Here's what the book says about the author. "Dr Malcolm Torry is Vicar of Holy Trinity, Greenwich Penisula, in the Church of England Parish of East Greenwich. He is Director of the Citizen's Income Trust, and was a visiting research fellow at the London School of Economics and Political Science from May 2011 to April 2012".
He clearly didn't waste his time at the LSE. The book is very well documented, with over 700 references, and makes a totally convincing case for introducing an unconditional Citizen's Income.

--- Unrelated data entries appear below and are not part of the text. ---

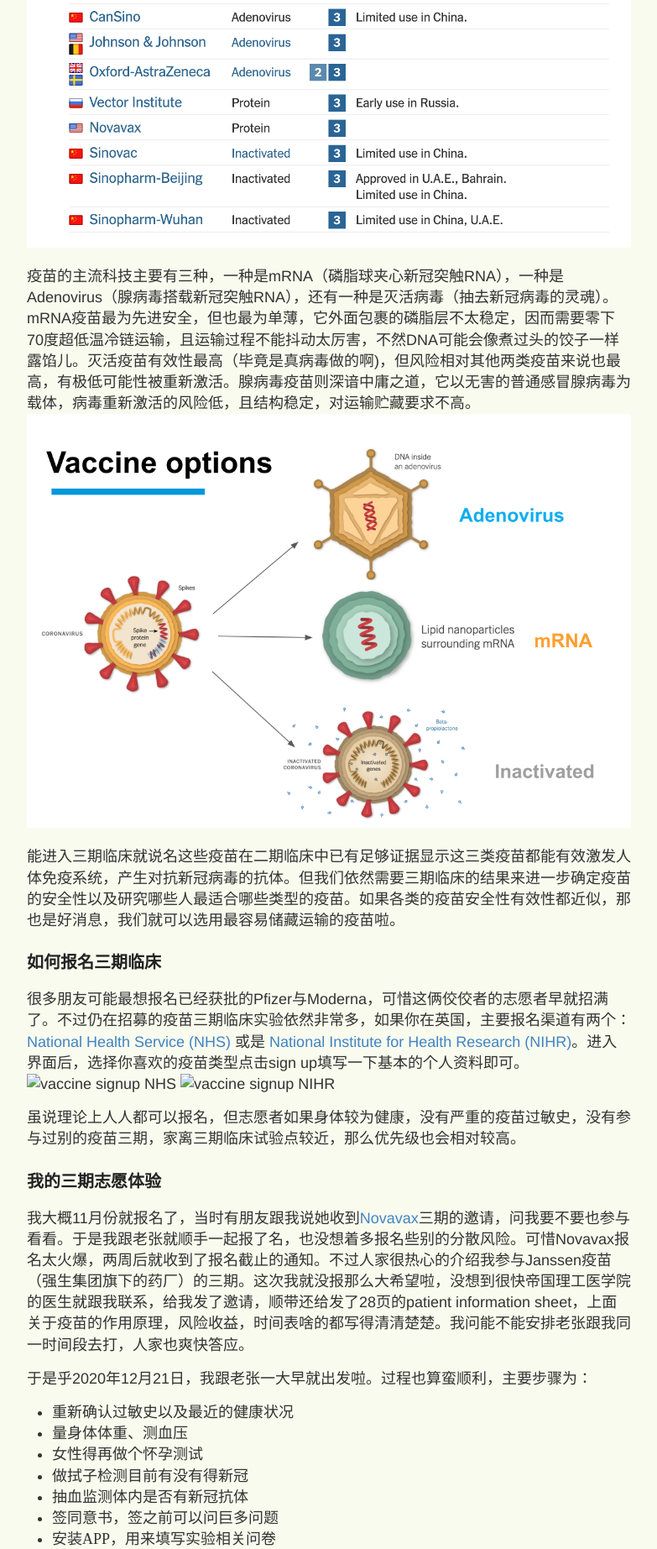
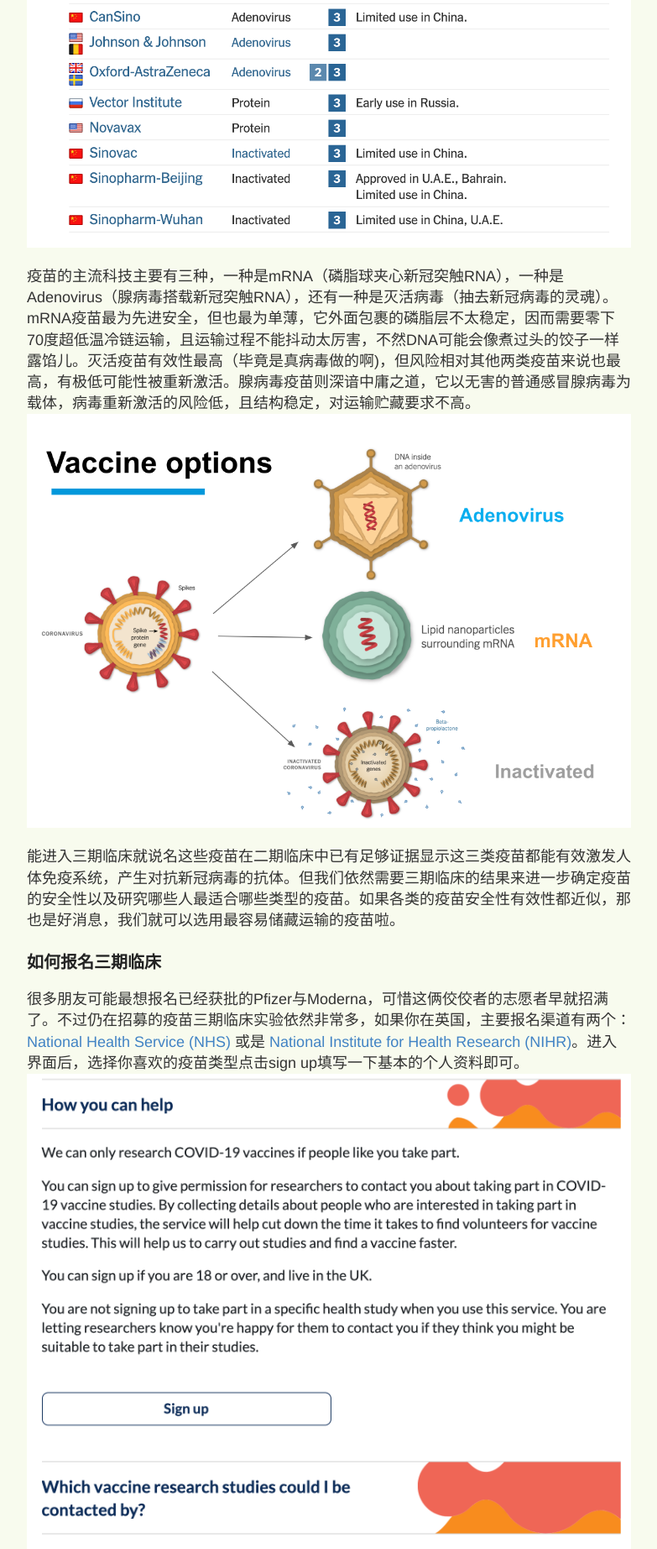
Before and after one commit to yihanxu/yihanxu.github.io, a Jekyll site: the page built from _posts/2020-12-24-covid-vaccine-volunteer.md, in a window 1280 px wide. Shown: the part 747-2592 px from the top of the page at 84% size, without its empty margins (248-1031 px from the left). Built offline with Jekyll 4.4.1, drawn with Linux system fonts in a browser that asks for light colours; comment, search, counter and statistics services are not loaded.

Commit message:
correct typo

```diff
--- a/_posts/2020-12-24-covid-vaccine-volunteer.md
+++ b/_posts/2020-12-24-covid-vaccine-volunteer.md
@@ -10,16 +10,16 @@
 虽然Pfizer跟Moderna目前均已获批上市，但欧美国家目前只有高风险人群可以免费接种（印尼是18~60岁生力军先接种，而中国则是一线人员及出国留学经商人员可以接种）。我等普通人就算想花钱买也买不到，保守估计至少还要等一年才能轮上。可是我想早打早安心呐，有什么路子吗？还真有，那就是报名参加疫苗三期临床志愿者。
 
 ### 疫苗类型
-本着鸡蛋不能放同一篮子的原则， 科学家研发了诸多不同类型的疫苗。纽约时报对各个疫苗的临床进展有个实时追踪，单单进入三期的就已有11个。
+本着鸡蛋不能放同一篮子的原则， 科学家研发了诸多不同类型的疫苗。纽约时报对各个疫苗的临床进展有个实时追踪，单单进入三期的就已有11个。<br>
 ![vaccine tracker](/images/vaccine_tracker.jpg)
 
-疫苗的主流科技主要有三种，一种是mRNA（磷脂球夹心新冠突触RNA），一种是Adenovirus（腺病毒搭载新冠突触RNA），还有一种是灭活病毒（抽去新冠病毒的灵魂）。mRNA疫苗最为先进安全，但也最为单薄，它外面包裹的磷脂层不太稳定，因而需要零下70度超低温冷链运输，且运输过程不能抖动太厉害，不然DNA可能会像煮过头的饺子一样露馅儿。灭活疫苗有效性最高（毕竟是真病毒做的啊)，但风险相对其他两类疫苗来说也最高，有极低可能性被重新激活。腺病毒疫苗则深谙中庸之道，它以无害的普通感冒腺病毒为载体，病毒重新激活的风险低，且结构稳定，对运输贮藏要求不高。
+疫苗的主流科技主要有三种，一种是mRNA（磷脂球夹心新冠突触RNA），一种是Adenovirus（腺病毒搭载新冠突触RNA），还有一种是灭活病毒（抽去新冠病毒的灵魂）。mRNA疫苗最为先进安全，但也最为单薄，它外面包裹的磷脂层不太稳定，因而需要零下70度超低温冷链运输，且运输过程不能抖动太厉害，不然DNA可能会像煮过头的饺子一样露馅儿。灭活疫苗有效性最高（毕竟是真病毒做的啊)，但风险相对其他两类疫苗来说也最高，有极低可能性被重新激活。腺病毒疫苗则深谙中庸之道，它以无害的普通感冒腺病毒为载体，病毒重新激活的风险低，且结构稳定，对运输贮藏要求不高。<br>
 ![vaccine options](/images/vaccine_options.jpg)
 
 能进入三期临床就说名这些疫苗在二期临床中已有足够证据显示这三类疫苗都能有效激发人体免疫系统，产生对抗新冠病毒的抗体。但我们依然需要三期临床的结果来进一步确定疫苗的安全性以及研究哪些人最适合哪些类型的疫苗。如果各类的疫苗安全性有效性都近似，那也是好消息，我们就可以选用最容易储藏运输的疫苗啦。
 
 ### 如何报名三期临床
-很多朋友可能最想报名已经获批的Pfizer与Moderna，可惜这俩佼佼者的志愿者早就招满了。不过仍在招募的疫苗三期临床实验依然非常多，如果你在英国，主要报名渠道有两个：[National Health Service (NHS)](https://www.nhs.uk/conditions/coronavirus-covid-19/research/coronavirus-vaccine-research/) 或是 [National Institute for Health Research (NIHR)](https://bepartofresearch.nihr.ac.uk/vaccine-studies/)。进入界面后，选择你喜欢的疫苗类型点击sign up填写一下基本的个人资料即可。
+很多朋友可能最想报名已经获批的Pfizer与Moderna，可惜这俩佼佼者的志愿者早就招满了。不过仍在招募的疫苗三期临床实验依然非常多，如果你在英国，主要报名渠道有两个：[National Health Service (NHS)](https://www.nhs.uk/conditions/coronavirus-covid-19/research/coronavirus-vaccine-research/) 或是 [National Institute for Health Research (NIHR)](https://bepartofresearch.nihr.ac.uk/vaccine-studies/)。进入界面后，选择你喜欢的疫苗类型点击sign up填写一下基本的个人资料即可。<br>
 ![vaccine signup NHS](/images/vaccine_signup1.jpg)
 ![vaccine signup NIHR](/images/vaccine_signup2.jpg)
 
@@ -38,11 +38,11 @@
 - 安装APP，用来填写实验相关问卷
 - 打疫苗（双盲）
 
-打完后留院观察15分钟看有无过敏，整个过程差不多要三个小时。两个月后复诊再打第二剂。虽然时间挺长，但医生护士笑容满面，体贴入微，总体体验还是很不错的。最后还送了我们个大礼包。里面东西挺全，有体温计，血氧仪，两份拭子检验包，各类说明书等。志愿者还有个小小特权，那就是可以有优先检测权，如果出现症状会有专人上门取样，也可以随时联系医生咨询症状。
+打完后留院观察15分钟看有无过敏，整个过程差不多要三个小时。两个月后复诊再打第二剂。虽然时间挺长，但医生护士笑容满面，体贴入微，总体体验还是很不错的。最后还送了我们个大礼包。里面东西挺全，有体温计，血氧仪，两份拭子检验包，各类说明书等。志愿者还有个小小特权，那就是可以有优先检测权，如果出现症状会有专人上门取样，也可以随时联系医生咨询症状。<br>
 ![vaccine giftbox](/images/vaccine_giftbox.jpg)
 
 ### 最后的最后
-打完后，大伙儿最关心的问题恐怕就是我被分到了哪个组：实验组还是安慰剂组？按理说双盲实验嘛，打没打上是个抛硬币问题，谁也不知道。可毕竟真疫苗跟生理盐水还是有区别的。经过我跟老张的比对，老张应该是我们家的幸运儿啦，他打完就发烧，晚上还烧到38.3度（好在睡一觉就恢复啦），而我的感觉只能用Michael Pence的那句“I didn't feel a thing”来形容。
+打完后，大伙儿最关心的问题恐怕就是我被分到了哪个组：实验组还是安慰剂组？按理说双盲实验嘛，打没打上是个抛硬币问题，谁也不知道。可毕竟真疫苗跟生理盐水还是有区别的。经过我跟老张的比对，老张应该是我们家的幸运儿啦，他打完就发烧，晚上还烧到38.3度（好在睡一觉就恢复啦），而我的感觉只能用Michael Pence的那句“I didn't feel a thing”来形容。<br>
 ![MP](/images/pence.jpg)
 
 不过就算我得了个安慰奖也不错，重在参与嘛，难得可以在一线为科学做贡献（更何况以后采购蔬果都可以名正言顺地推给老张干咯！）。况且，如果疫苗效果好，安慰剂组的同胞可以优先打真疫苗。
```
Also changed, not shown: images/vaccine_signup1.jpg (renamed from images/vaccine_signup1.png), images/vaccine_signup2.jpg (renamed from images/vaccine_signup2.png).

I was fascinated to learn that they have had such an unconditional Citizen's income since 1982 in Alaska using a fund that was set up using money obtained from selling oil drilling rights. It's not quite perfect, since the amount paid to each citizen varies depending on the amount money earned by the investments. But, as you can from the official figures for the past 30 years, the best year was in 2008 when the vast majority of Alaska's 680,000 inhabitants received over $2000 each - no questions asked. The effect seems to have been very beneficial. As Torry notes, "Alaska is the only state in the US in which inequality has decreased during the past twenty years. Whereas in 1980, Alaska's net income inquality was the highest in the United States, now it is the lowest".
He also describes the details of a pilot study run in Namibia between 2007 and 2009 in which each of the 1000 inhabitants of two villages was given a Citizen's Income of about $12 a month. The results looked amazingly good - with across the board improvements in health, education, crime rate and other measures. Particularly impressive was the finding that "average income rose a staggering 200 per cent in the lowest quintile, excluding the Citizen's income, because people could now purchase the means of making an income, and they did."
I was pleased to see that Malcolm Torry mentions the possibility of using a Financial Transaction Tax to finance the Citizen's Income. But it looks like he might not have thought about combining the Citizen's income with a change in the way that money is created and introduced into the economy - the sorts of reforms proposed by Positive Money in the UK and Monnaie Honnête in France.
I'm more and more convinced that a combination of the two ideas - debt free money creation by a central publicly accountable authority and injection into the economy via a Citizen's income - provides a truly effective way to fix many of the problems we face.
You can find a neat poster that presents the main arguments for a Citizen's Income here.